_Task goal_
What lines in the listing include "fill"? Return a copy of each.

-*-

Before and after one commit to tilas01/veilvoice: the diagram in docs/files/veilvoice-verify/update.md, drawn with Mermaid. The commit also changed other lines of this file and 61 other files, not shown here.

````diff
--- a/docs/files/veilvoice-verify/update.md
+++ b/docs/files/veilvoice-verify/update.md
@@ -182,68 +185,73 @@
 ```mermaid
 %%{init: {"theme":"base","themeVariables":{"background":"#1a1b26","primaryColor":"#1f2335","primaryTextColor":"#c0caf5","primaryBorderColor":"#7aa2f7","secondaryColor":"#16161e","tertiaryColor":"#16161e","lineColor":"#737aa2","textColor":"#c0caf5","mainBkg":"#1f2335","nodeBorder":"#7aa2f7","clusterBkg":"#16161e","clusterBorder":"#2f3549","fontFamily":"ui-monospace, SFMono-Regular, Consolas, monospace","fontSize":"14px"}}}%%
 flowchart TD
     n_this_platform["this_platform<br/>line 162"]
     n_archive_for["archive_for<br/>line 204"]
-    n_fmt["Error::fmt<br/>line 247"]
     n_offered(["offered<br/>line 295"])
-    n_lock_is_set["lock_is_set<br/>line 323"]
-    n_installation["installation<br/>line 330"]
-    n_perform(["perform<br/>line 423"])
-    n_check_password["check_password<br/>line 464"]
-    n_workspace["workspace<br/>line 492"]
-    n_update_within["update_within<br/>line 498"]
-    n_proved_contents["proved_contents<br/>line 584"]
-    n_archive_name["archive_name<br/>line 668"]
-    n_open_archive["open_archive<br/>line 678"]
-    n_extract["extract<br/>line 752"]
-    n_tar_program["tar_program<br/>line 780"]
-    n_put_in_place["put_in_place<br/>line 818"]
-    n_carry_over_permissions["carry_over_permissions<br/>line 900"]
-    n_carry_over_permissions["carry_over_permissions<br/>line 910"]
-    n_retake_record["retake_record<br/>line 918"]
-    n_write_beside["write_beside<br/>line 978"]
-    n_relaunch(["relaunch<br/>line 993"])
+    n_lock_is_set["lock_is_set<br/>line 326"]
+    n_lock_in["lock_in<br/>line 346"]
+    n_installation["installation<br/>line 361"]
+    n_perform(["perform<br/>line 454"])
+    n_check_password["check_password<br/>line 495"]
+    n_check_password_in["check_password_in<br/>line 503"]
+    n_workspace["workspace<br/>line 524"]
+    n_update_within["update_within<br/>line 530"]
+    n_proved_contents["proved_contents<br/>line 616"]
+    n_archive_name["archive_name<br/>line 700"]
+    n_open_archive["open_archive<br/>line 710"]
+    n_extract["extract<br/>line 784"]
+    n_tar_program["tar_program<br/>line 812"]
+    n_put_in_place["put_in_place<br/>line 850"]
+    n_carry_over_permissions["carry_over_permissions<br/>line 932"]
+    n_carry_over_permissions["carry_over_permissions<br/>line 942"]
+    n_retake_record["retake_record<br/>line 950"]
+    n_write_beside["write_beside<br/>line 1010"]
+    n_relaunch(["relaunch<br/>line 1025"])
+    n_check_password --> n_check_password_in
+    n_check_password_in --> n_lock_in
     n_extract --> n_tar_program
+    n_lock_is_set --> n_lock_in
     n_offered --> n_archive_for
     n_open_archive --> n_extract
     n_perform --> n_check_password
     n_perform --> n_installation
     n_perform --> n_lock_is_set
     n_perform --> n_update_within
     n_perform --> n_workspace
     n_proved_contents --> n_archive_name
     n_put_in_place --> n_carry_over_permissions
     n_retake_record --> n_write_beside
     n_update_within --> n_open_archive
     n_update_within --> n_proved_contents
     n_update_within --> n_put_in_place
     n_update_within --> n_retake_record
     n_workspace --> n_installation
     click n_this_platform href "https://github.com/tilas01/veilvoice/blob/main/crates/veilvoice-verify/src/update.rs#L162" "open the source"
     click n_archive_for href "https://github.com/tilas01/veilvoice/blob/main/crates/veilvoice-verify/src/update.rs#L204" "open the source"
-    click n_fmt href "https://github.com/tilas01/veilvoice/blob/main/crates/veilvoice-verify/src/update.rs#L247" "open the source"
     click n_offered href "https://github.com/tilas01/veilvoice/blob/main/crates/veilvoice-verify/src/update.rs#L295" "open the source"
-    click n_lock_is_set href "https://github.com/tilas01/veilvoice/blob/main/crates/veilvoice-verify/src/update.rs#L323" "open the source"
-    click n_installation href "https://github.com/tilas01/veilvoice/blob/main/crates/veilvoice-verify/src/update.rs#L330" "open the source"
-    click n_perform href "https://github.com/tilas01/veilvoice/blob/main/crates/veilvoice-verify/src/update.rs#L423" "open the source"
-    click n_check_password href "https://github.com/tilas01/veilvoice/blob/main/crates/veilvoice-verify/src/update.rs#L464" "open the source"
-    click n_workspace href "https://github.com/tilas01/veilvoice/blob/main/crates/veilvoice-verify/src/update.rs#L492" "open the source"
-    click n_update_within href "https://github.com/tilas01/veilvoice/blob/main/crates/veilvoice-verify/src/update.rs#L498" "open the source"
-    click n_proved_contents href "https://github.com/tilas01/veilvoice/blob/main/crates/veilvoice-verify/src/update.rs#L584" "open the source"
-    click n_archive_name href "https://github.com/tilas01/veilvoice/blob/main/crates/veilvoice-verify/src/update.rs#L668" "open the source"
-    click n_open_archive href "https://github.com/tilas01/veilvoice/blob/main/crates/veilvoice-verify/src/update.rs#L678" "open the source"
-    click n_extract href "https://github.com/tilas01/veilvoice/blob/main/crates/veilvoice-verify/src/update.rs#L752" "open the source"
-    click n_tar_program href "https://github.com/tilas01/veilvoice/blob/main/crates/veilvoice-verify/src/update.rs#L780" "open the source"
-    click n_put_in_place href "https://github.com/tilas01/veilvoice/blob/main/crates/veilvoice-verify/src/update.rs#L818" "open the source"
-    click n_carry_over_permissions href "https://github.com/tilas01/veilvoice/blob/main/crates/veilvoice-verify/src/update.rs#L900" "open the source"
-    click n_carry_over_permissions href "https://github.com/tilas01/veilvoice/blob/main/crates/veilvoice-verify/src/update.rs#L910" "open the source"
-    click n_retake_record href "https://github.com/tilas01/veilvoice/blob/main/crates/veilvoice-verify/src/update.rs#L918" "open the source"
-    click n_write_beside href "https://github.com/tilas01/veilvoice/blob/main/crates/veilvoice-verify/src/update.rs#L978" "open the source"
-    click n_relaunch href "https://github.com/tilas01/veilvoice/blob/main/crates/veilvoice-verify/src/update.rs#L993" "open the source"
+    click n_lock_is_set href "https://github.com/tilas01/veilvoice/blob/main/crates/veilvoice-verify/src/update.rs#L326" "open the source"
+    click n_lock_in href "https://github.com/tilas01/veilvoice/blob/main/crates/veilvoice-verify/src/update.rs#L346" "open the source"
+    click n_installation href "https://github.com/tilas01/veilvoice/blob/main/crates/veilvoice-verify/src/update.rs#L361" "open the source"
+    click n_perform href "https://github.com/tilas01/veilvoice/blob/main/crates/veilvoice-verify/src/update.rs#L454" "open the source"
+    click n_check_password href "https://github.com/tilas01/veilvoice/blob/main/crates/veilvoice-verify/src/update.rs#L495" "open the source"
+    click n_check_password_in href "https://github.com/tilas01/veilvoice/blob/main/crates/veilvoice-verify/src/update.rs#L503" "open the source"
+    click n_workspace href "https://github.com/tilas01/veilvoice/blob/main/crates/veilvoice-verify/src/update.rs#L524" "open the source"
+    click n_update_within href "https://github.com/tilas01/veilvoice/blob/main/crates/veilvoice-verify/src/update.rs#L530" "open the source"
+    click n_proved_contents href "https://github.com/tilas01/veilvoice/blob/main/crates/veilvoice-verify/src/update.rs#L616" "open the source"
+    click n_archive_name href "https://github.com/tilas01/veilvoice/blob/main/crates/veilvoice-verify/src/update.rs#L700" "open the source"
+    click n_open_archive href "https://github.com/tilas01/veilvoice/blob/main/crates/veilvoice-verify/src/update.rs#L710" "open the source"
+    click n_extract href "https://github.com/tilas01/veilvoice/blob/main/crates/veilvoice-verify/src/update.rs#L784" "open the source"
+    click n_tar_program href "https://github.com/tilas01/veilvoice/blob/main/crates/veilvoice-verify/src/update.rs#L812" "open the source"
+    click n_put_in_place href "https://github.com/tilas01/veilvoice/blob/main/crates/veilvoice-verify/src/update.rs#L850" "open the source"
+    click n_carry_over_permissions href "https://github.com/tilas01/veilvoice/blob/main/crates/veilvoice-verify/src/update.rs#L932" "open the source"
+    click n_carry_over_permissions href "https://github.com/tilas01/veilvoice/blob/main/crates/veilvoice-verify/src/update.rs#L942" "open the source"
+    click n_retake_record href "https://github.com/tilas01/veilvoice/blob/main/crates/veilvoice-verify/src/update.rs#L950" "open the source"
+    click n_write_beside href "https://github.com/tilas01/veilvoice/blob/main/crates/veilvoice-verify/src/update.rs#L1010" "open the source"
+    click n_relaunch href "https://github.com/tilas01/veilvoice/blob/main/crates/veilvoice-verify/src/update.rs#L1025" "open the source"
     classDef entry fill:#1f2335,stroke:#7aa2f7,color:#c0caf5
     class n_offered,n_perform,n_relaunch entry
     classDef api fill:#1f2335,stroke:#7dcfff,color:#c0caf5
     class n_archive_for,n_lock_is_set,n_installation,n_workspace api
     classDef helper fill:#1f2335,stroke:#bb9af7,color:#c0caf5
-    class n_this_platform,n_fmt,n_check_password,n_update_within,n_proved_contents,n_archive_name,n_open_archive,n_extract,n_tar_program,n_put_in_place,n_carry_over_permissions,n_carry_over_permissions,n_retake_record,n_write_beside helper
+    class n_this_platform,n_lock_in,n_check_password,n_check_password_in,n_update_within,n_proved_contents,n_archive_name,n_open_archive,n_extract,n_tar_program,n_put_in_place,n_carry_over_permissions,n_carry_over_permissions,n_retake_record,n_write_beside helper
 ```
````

-*-

_Written solution_
     classDef entry fill:#1f2335,stroke:#7aa2f7,color:#c0caf5
     classDef api fill:#1f2335,stroke:#7dcfff,color:#c0caf5
     classDef helper fill:#1f2335,stroke:#bb9af7,color:#c0caf5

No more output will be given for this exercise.